_GOAL OF THE EXERCISE_: Nothing in the entries may be altered; copy them all exactly.

_DATA FOR THIS EXERCISE_:
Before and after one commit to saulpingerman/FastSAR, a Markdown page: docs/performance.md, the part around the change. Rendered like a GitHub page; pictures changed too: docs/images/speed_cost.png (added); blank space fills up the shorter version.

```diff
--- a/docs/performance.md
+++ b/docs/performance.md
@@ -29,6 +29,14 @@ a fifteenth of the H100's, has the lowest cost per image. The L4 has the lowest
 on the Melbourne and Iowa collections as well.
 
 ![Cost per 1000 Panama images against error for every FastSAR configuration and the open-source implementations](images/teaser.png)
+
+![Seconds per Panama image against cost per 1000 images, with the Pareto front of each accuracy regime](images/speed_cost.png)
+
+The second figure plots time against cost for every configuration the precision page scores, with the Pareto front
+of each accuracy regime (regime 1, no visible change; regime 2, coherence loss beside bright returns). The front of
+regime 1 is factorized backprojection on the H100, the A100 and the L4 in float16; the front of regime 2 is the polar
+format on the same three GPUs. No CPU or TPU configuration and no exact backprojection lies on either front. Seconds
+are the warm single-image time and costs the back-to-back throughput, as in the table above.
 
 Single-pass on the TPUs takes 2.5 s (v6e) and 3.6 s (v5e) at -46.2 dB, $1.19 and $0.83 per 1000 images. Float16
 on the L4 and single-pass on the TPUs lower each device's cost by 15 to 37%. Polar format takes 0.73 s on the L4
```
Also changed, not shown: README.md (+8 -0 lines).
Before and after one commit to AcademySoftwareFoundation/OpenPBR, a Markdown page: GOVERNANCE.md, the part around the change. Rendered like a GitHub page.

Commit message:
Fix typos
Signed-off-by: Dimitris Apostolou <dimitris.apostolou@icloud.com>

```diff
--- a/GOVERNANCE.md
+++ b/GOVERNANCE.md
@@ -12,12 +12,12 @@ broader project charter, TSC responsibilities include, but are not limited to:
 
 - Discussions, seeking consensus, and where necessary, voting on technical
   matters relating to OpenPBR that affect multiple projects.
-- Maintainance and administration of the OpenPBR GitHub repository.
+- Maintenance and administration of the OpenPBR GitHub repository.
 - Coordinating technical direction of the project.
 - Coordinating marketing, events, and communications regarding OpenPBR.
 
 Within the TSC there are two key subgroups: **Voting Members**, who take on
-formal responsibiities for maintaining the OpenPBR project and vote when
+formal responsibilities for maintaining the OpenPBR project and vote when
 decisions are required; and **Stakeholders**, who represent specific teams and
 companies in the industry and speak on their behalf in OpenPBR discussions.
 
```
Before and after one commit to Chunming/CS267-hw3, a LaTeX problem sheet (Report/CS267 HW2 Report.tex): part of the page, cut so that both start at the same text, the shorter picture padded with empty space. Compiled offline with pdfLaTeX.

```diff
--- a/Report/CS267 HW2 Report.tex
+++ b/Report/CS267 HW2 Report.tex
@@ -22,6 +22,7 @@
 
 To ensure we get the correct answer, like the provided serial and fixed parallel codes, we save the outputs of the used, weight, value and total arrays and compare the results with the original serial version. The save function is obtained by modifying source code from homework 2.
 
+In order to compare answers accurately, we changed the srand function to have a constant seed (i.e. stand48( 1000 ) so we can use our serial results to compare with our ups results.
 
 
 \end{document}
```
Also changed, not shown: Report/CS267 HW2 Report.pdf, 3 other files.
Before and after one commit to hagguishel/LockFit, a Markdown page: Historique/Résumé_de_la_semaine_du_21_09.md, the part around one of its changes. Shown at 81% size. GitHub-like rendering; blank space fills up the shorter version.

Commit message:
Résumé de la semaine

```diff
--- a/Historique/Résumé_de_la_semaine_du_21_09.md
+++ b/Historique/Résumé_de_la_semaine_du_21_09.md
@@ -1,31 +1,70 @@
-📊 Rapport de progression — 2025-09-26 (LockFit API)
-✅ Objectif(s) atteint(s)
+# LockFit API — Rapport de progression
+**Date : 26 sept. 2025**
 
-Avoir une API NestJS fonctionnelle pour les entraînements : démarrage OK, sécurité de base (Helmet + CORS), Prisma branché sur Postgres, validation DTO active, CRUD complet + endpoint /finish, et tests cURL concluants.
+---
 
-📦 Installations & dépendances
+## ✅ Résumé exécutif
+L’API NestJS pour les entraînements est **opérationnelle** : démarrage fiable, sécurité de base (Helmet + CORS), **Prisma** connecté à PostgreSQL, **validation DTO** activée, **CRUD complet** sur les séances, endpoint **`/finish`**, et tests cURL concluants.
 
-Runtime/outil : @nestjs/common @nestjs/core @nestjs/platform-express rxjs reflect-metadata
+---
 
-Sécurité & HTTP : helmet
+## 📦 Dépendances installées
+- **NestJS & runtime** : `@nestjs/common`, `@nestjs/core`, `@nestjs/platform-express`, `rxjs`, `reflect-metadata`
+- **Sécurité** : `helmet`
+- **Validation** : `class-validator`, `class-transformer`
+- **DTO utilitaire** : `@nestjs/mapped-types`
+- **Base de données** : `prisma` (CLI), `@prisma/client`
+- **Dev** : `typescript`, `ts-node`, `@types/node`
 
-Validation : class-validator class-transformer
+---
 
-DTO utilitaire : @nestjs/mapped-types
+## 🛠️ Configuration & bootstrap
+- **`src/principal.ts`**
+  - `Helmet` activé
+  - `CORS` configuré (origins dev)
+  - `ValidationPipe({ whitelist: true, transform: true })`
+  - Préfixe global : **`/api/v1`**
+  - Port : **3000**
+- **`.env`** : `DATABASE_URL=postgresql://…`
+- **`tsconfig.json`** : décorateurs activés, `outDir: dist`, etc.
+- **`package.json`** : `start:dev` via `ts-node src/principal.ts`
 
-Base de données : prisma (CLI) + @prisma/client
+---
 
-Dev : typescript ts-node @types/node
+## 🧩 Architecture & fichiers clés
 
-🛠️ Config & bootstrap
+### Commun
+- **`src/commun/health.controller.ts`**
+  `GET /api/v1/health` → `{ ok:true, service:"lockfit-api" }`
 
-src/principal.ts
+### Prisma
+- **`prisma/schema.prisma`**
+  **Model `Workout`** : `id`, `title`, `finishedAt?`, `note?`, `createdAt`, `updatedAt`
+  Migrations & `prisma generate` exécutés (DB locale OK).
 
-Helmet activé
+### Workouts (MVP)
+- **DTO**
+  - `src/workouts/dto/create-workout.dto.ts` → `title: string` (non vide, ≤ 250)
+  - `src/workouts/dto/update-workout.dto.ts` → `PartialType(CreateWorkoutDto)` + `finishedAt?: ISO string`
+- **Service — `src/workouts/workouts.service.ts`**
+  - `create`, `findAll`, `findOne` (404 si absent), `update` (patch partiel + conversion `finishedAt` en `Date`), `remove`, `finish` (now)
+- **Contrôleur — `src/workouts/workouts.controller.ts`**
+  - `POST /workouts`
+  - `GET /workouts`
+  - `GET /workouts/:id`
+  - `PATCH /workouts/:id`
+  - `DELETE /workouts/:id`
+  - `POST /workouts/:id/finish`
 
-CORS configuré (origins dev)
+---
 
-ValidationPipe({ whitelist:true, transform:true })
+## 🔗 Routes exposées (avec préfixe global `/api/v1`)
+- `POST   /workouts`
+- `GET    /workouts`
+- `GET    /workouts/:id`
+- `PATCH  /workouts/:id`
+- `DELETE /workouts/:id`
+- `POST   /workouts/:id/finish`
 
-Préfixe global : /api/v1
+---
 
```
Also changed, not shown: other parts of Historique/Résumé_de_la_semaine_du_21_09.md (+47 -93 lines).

_COMPLETED EXERCISE_:
Before and after one commit to saulpingerman/FastSAR, a Markdown page: docs/performance.md, the part around the change. Rendered like a GitHub page; pictures changed too: docs/images/speed_cost.png (added); blank space fills up the shorter version.

```diff
--- a/docs/performance.md
+++ b/docs/performance.md
@@ -29,6 +29,14 @@ a fifteenth of the H100's, has the lowest cost per image. The L4 has the lowest
 on the Melbourne and Iowa collections as well.
 
 ![Cost per 1000 Panama images against error for every FastSAR configuration and the open-source implementations](images/teaser.png)
+
+![Seconds per Panama image against cost per 1000 images, with the Pareto front of each accuracy regime](images/speed_cost.png)
+
+The second figure plots time against cost for every configuration the precision page scores, with the Pareto front
+of each accuracy regime (regime 1, no visible change; regime 2, coherence loss beside bright returns). The front of
+regime 1 is factorized backprojection on the H100, the A100 and the L4 in float16; the front of regime 2 is the polar
+format on the same three GPUs. No CPU or TPU configuration and no exact backprojection lies on either front. Seconds
+are the warm single-image time and costs the back-to-back throughput, as in the table above.
 
 Single-pass on the TPUs takes 2.5 s (v6e) and 3.6 s (v5e) at -46.2 dB, $1.19 and $0.83 per 1000 images. Float16
 on the L4 and single-pass on the TPUs lower each device's cost by 15 to 37%. Polar format takes 0.73 s on the L4
```
Also changed, not shown: README.md (+8 -0 lines).
Before and after one commit to AcademySoftwareFoundation/OpenPBR, a Markdown page: GOVERNANCE.md, the part around the change. Rendered like a GitHub page.

Commit message:
Fix typos
Signed-off-by: Dimitris Apostolou <dimitris.apostolou@icloud.com>

```diff
--- a/GOVERNANCE.md
+++ b/GOVERNANCE.md
@@ -12,12 +12,12 @@ broader project charter, TSC responsibilities include, but are not limited to:
 
 - Discussions, seeking consensus, and where necessary, voting on technical
   matters relating to OpenPBR that affect multiple projects.
-- Maintainance and administration of the OpenPBR GitHub repository.
+- Maintenance and administration of the OpenPBR GitHub repository.
 - Coordinating technical direction of the project.
 - Coordinating marketing, events, and communications regarding OpenPBR.
 
 Within the TSC there are two key subgroups: **Voting Members**, who take on
-formal responsibiities for maintaining the OpenPBR project and vote when
+formal responsibilities for maintaining the OpenPBR project and vote when
 decisions are required; and **Stakeholders**, who represent specific teams and
 companies in the industry and speak on their behalf in OpenPBR discussions.
 
```
Before and after one commit to Chunming/CS267-hw3, a LaTeX problem sheet (Report/CS267 HW2 Report.tex): part of the page, cut so that both start at the same text, the shorter picture padded with empty space. Compiled offline with pdfLaTeX.

```diff
--- a/Report/CS267 HW2 Report.tex
+++ b/Report/CS267 HW2 Report.tex
@@ -22,6 +22,7 @@
 
 To ensure we get the correct answer, like the provided serial and fixed parallel codes, we save the outputs of the used, weight, value and total arrays and compare the results with the original serial version. The save function is obtained by modifying source code from homework 2.
 
+In order to compare answers accurately, we changed the srand function to have a constant seed (i.e. stand48( 1000 ) so we can use our serial results to compare with our ups results.
 
 
 \end{document}
```
Also changed, not shown: Report/CS267 HW2 Report.pdf, 3 other files.
Before and after one commit to hagguishel/LockFit, a Markdown page: Historique/Résumé_de_la_semaine_du_21_09.md, the part around one of its changes. Shown at 81% size. GitHub-like rendering; blank space fills up the shorter version.

Commit message:
Résumé de la semaine

```diff
--- a/Historique/Résumé_de_la_semaine_du_21_09.md
+++ b/Historique/Résumé_de_la_semaine_du_21_09.md
@@ -1,31 +1,70 @@
-📊 Rapport de progression — 2025-09-26 (LockFit API)
-✅ Objectif(s) atteint(s)
+# LockFit API — Rapport de progression
+**Date : 26 sept. 2025**
 
-Avoir une API NestJS fonctionnelle pour les entraînements : démarrage OK, sécurité de base (Helmet + CORS), Prisma branché sur Postgres, validation DTO active, CRUD complet + endpoint /finish, et tests cURL concluants.
+---
 
-📦 Installations & dépendances
+## ✅ Résumé exécutif
+L’API NestJS pour les entraînements est **opérationnelle** : démarrage fiable, sécurité de base (Helmet + CORS), **Prisma** connecté à PostgreSQL, **validation DTO** activée, **CRUD complet** sur les séances, endpoint **`/finish`**, et tests cURL concluants.
 
-Runtime/outil : @nestjs/common @nestjs/core @nestjs/platform-express rxjs reflect-metadata
+---
 
-Sécurité & HTTP : helmet
+## 📦 Dépendances installées
+- **NestJS & runtime** : `@nestjs/common`, `@nestjs/core`, `@nestjs/platform-express`, `rxjs`, `reflect-metadata`
+- **Sécurité** : `helmet`
+- **Validation** : `class-validator`, `class-transformer`
+- **DTO utilitaire** : `@nestjs/mapped-types`
+- **Base de données** : `prisma` (CLI), `@prisma/client`
+- **Dev** : `typescript`, `ts-node`, `@types/node`
 
-Validation : class-validator class-transformer
+---
 
-DTO utilitaire : @nestjs/mapped-types
+## 🛠️ Configuration & bootstrap
+- **`src/principal.ts`**
+  - `Helmet` activé
+  - `CORS` configuré (origins dev)
+  - `ValidationPipe({ whitelist: true, transform: true })`
+  - Préfixe global : **`/api/v1`**
+  - Port : **3000**
+- **`.env`** : `DATABASE_URL=postgresql://…`
+- **`tsconfig.json`** : décorateurs activés, `outDir: dist`, etc.
+- **`package.json`** : `start:dev` via `ts-node src/principal.ts`
 
-Base de données : prisma (CLI) + @prisma/client
+---
 
-Dev : typescript ts-node @types/node
+## 🧩 Architecture & fichiers clés
 
-🛠️ Config & bootstrap
+### Commun
+- **`src/commun/health.controller.ts`**
+  `GET /api/v1/health` → `{ ok:true, service:"lockfit-api" }`
 
-src/principal.ts
+### Prisma
+- **`prisma/schema.prisma`**
+  **Model `Workout`** : `id`, `title`, `finishedAt?`, `note?`, `createdAt`, `updatedAt`
+  Migrations & `prisma generate` exécutés (DB locale OK).
 
-Helmet activé
+### Workouts (MVP)
+- **DTO**
+  - `src/workouts/dto/create-workout.dto.ts` → `title: string` (non vide, ≤ 250)
+  - `src/workouts/dto/update-workout.dto.ts` → `PartialType(CreateWorkoutDto)` + `finishedAt?: ISO string`
+- **Service — `src/workouts/workouts.service.ts`**
+  - `create`, `findAll`, `findOne` (404 si absent), `update` (patch partiel + conversion `finishedAt` en `Date`), `remove`, `finish` (now)
+- **Contrôleur — `src/workouts/workouts.controller.ts`**
+  - `POST /workouts`
+  - `GET /workouts`
+  - `GET /workouts/:id`
+  - `PATCH /workouts/:id`
+  - `DELETE /workouts/:id`
+  - `POST /workouts/:id/finish`
 
-CORS configuré (origins dev)
+---
 
-ValidationPipe({ whitelist:true, transform:true })
+## 🔗 Routes exposées (avec préfixe global `/api/v1`)
+- `POST   /workouts`
+- `GET    /workouts`
+- `GET    /workouts/:id`
+- `PATCH  /workouts/:id`
+- `DELETE /workouts/:id`
+- `POST   /workouts/:id/finish`
 
-Préfixe global : /api/v1
+---
 
```
Also changed, not shown: other parts of Historique/Résumé_de_la_semaine_du_21_09.md (+47 -93 lines).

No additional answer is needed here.